All these concerns are centered on yourself as a performer, which makes what you’re doing a performance. But spiritual practice shouldn’t be a performance. Neither should life. It could be an offering, whole-hearted and heartfelt. A gift with no room for how you look or what you think people think. A gift that really has nothing to do with you at all, but is a pure action, done for itself, in devotion to something, maybe these things: the truth (dharma), the realization of the truth (buddha), and the intimate and infinite interdependence of all things (sangha).
As zen priest Leonard Cohen sang:
Ring the bells that still can ring,
Forget your perfect offering.
There is a crack in everything;
That’s how the light gets in.
I do zazen along for many years because no shanga, in Montréal, where I want to go. Like Suzuki Roshi said, “If you dont have a master do what you can.” I just want to let you know that your two last posts are very helpfull for me.
Don’t said it, but now, I do zazen on a chair.
Guy Laurendeau , Oka Québec
I’m glad that the posts are helping you in your solitary practice! I too practiced alone for a long time, as did many of the priests in my lineage, including Dogen himself! And books can be very good teachers, as is life. If you want to, sometime you could try reaching out to see if anyone is interested in sitting with you. You don’t need a teacher to have a sangha.
I began slowly, 35 years ago, with “Zen mind, beginner mind”. I was going at Montreal Zen Center for three years but, for many reasons, I decide to practice alone and this choice was the good one. But, sometimes, the lonelyness is more difficult to support and it is very interesting and helpfull, for a lonely old guy, to see the thinking and understanding of other people who are walking on their path.

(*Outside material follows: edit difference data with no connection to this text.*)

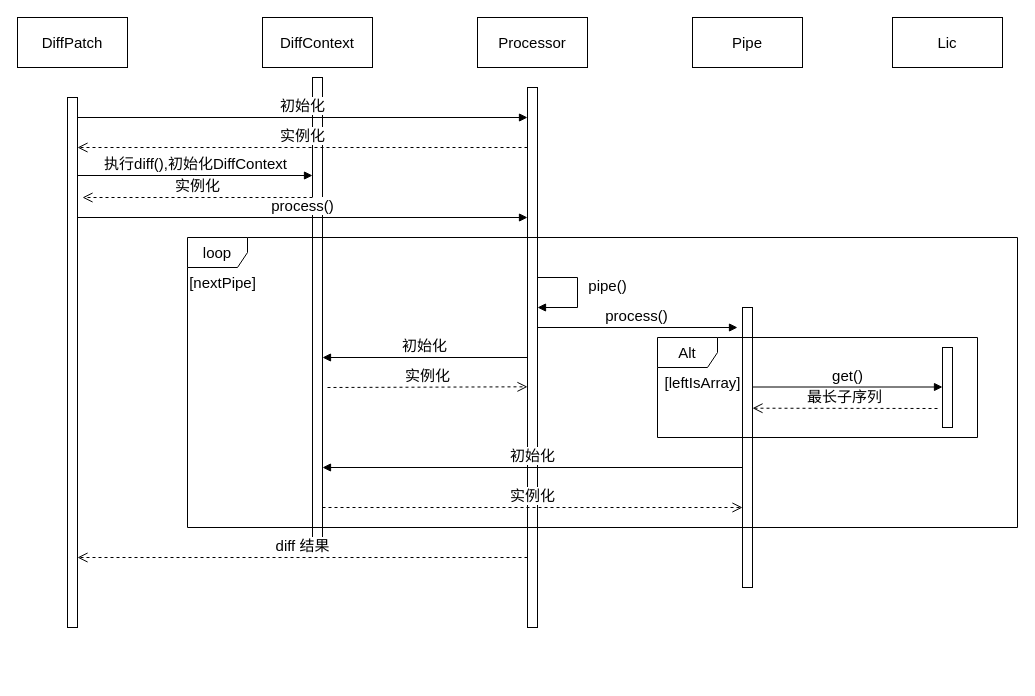
yuxinyu12345/diagrams keeps this draw.io diagram as 第五章/DIFF操作时序图.drawio. Above is the earlier version. Source tidied: cells renumbered, new cells numbered last; positions are measured from the earlier drawing's top-left corner, leaving out a move shared by most shapes. Both pictures are drawn from the tidied source at 100%, with x=0, y=0 at pixel (17, 17).
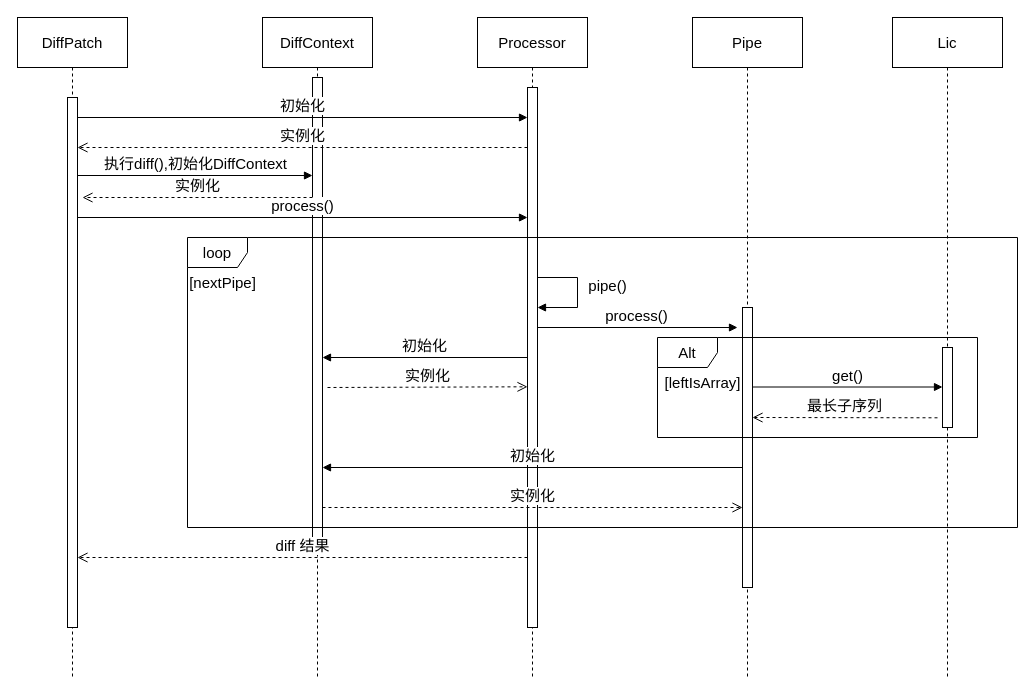
The same page after the edit.

Commit message (it also covers changes not shown here):
更新DIFF操作时序图.drawio

The change refers to these unchanged cells:
```xml
<mxCell id="2" value="DiffContext" style="html=1;whiteSpace=wrap;fontSize=15;" parent="1" vertex="1">
  <mxGeometry x="245" width="110" height="50" as="geometry" />
</mxCell>
<mxCell id="3" value="Processor" style="html=1;whiteSpace=wrap;fontSize=15;" parent="1" vertex="1">
  <mxGeometry x="460" width="110" height="50" as="geometry" />
</mxCell>
<mxCell id="4" value="Pipe" style="html=1;whiteSpace=wrap;fontSize=15;" parent="1" vertex="1">
  <mxGeometry x="675" width="110" height="50" as="geometry" />
</mxCell>
<mxCell id="5" value="Lic" style="html=1;whiteSpace=wrap;fontSize=15;" parent="1" vertex="1">
  <mxGeometry x="875" width="110" height="50" as="geometry" />
</mxCell>
<mxCell id="6" value="DiffPatch" style="html=1;whiteSpace=wrap;fontSize=15;" parent="1" vertex="1">
  <mxGeometry width="110" height="50" as="geometry" />
</mxCell>
```

The edit, as a diff of the source:
```diff
@@
+    <mxCell id="30" style="edgeStyle=orthogonalEdgeStyle;rounded=0;jettySize=auto;html=1;exitX=0.5;exitY=1;exitDx=0;exitDy=0;dashed=1;endArrow=none;endFill=0;" parent="1" edge="1" source="2">
+      <mxGeometry relative="1" as="geometry">
+        <mxPoint x="300" y="660" as="targetPoint" />
+      </mxGeometry>
+    </mxCell>
@@
+    <mxCell id="31" style="edgeStyle=orthogonalEdgeStyle;rounded=0;jettySize=auto;html=1;exitX=0.5;exitY=1;exitDx=0;exitDy=0;dashed=1;endArrow=none;endFill=0;" parent="1" edge="1" source="3">
+      <mxGeometry relative="1" as="geometry">
+        <mxPoint x="515" y="660" as="targetPoint" />
+      </mxGeometry>
+    </mxCell>
@@
+    <mxCell id="32" style="edgeStyle=orthogonalEdgeStyle;rounded=0;jettySize=auto;html=1;exitX=0.5;exitY=1;exitDx=0;exitDy=0;endArrow=none;endFill=0;dashed=1;" parent="1" edge="1" source="4">
+      <mxGeometry relative="1" as="geometry">
+        <mxPoint x="730" y="660" as="targetPoint" />
+      </mxGeometry>
+    </mxCell>
@@
+    <mxCell id="33" style="edgeStyle=orthogonalEdgeStyle;rounded=0;jettySize=auto;html=1;exitX=0.5;exitY=1;exitDx=0;exitDy=0;endArrow=none;endFill=0;dashed=1;" parent="1" edge="1" source="5">
+      <mxGeometry relative="1" as="geometry">
+        <mxPoint x="930" y="660" as="targetPoint" />
+      </mxGeometry>
+    </mxCell>
@@
+    <mxCell id="34" style="edgeStyle=orthogonalEdgeStyle;rounded=0;jettySize=auto;html=1;exitX=0.5;exitY=1;exitDx=0;exitDy=0;dashed=1;endArrow=none;endFill=0;" parent="1" edge="1" source="6">
+      <mxGeometry relative="1" as="geometry">
+        <mxPoint x="55" y="660" as="targetPoint" />
+      </mxGeometry>
+    </mxCell>
@@
     <mxCell id="24" value="最长子序列" style="html=1;verticalAlign=bottom;endArrow=open;dashed=1;endSize=8;curved=0;rounded=0;fontSize=15;" parent="1" edge="1">
       <mxGeometry relative="1" as="geometry">
-        <mxPoint x="920" y="391" as="sourcePoint" />
-        <mxPoint x="735" y="390.7" as="targetPoint" />
+        <mxPoint x="920" y="400.3" as="sourcePoint" />
+        <mxPoint x="735" y="400" as="targetPoint" />
       </mxGeometry>
     </mxCell>
```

At the beginning, without the web, it was quite difficult to find french and english books on zen at Montreal. One day, I see Okumura Roshi on a post of SFZC and I go look to Amazon. It was amazing to see the number of traductions he did and that are available on Amazon. I began with Opening the Hand of Thought (I know Uchiyama Roshi at this time) and I realize, like you said, that it is possible to have support by many masters, on your path, when you read Okumura Roshi traductions and is books Realizing Genjo Koan.
Have a nice day
interesting that you should take my favorite phrase from LC! ……it’s been my mantra for understanding the beauty of things, moments, other beings, just as they are rather than how they ‘should’ be.
good to have your wisdom at hand! take care,
Very interesting for understanding other beings and to accept the cracks on my wall just as they are rather then how they SHOULD be.
Have a nice day
Bravo! Practice is from the heart, not from an outdated book of rules. It should also be open to the physical abilities of each practitioner. The bottom line is do you want a robot directing your practice or do you want the sincerity of each practitioner regardless of gender, age or physical dexterity.
Thank you, Joshu! I really hope there are not too many robots out there directing people’s practice. That would be weird. Your point about physical abilities is well taken. Our teacher once thought that sitting in a chair wasn’t zazen. Until he had to sit in a chair. Dogen said practice is “standing, walking, sitting, lying down.” All the time. Any position.